▶ **TASK DIRECTIONS**:
Compute how many lines in the records below contain the string "plotters" and give that number without other output.
Segment Open
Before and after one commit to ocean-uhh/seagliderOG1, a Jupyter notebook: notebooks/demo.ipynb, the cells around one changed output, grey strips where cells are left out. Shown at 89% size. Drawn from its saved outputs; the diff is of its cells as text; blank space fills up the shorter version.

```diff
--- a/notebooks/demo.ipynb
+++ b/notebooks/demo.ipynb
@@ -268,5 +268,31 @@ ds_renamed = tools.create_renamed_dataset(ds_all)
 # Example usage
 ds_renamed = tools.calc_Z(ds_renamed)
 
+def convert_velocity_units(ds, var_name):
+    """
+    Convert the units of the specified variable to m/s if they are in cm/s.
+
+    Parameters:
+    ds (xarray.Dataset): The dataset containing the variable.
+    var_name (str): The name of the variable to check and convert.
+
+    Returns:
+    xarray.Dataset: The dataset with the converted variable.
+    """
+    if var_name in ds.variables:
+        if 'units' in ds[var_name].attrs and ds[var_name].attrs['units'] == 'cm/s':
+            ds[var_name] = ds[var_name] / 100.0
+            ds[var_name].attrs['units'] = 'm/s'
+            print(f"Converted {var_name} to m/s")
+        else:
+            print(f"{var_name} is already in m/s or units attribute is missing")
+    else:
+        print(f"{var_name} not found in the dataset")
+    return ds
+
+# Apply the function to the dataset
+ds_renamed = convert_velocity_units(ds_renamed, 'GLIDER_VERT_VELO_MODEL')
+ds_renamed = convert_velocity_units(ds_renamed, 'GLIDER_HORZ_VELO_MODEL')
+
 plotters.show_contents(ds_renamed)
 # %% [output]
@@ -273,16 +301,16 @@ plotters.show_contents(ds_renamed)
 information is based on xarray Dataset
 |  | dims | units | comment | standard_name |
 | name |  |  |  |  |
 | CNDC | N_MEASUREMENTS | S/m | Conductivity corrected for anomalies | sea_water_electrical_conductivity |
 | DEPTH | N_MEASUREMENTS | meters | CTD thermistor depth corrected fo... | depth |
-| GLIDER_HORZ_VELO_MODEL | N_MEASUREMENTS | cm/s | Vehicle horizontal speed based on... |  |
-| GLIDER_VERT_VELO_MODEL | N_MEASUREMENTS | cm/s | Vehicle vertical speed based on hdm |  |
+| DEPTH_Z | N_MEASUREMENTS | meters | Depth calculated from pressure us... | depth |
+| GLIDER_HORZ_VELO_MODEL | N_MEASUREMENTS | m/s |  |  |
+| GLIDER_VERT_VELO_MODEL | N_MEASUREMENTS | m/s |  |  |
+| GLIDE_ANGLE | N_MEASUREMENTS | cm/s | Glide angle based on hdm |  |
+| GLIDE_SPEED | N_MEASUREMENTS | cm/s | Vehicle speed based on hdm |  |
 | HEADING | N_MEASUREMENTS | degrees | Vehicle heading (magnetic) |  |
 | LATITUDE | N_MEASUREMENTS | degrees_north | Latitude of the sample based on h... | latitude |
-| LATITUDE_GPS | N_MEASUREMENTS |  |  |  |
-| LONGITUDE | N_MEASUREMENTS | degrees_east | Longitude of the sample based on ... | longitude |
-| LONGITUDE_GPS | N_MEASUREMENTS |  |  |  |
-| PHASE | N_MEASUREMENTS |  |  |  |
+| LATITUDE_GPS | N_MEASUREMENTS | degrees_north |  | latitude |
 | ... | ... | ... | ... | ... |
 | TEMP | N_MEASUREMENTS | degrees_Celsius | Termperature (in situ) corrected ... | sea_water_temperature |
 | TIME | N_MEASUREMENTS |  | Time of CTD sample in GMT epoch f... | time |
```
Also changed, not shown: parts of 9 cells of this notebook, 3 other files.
Segment Closed
▶ **RESULT**:
2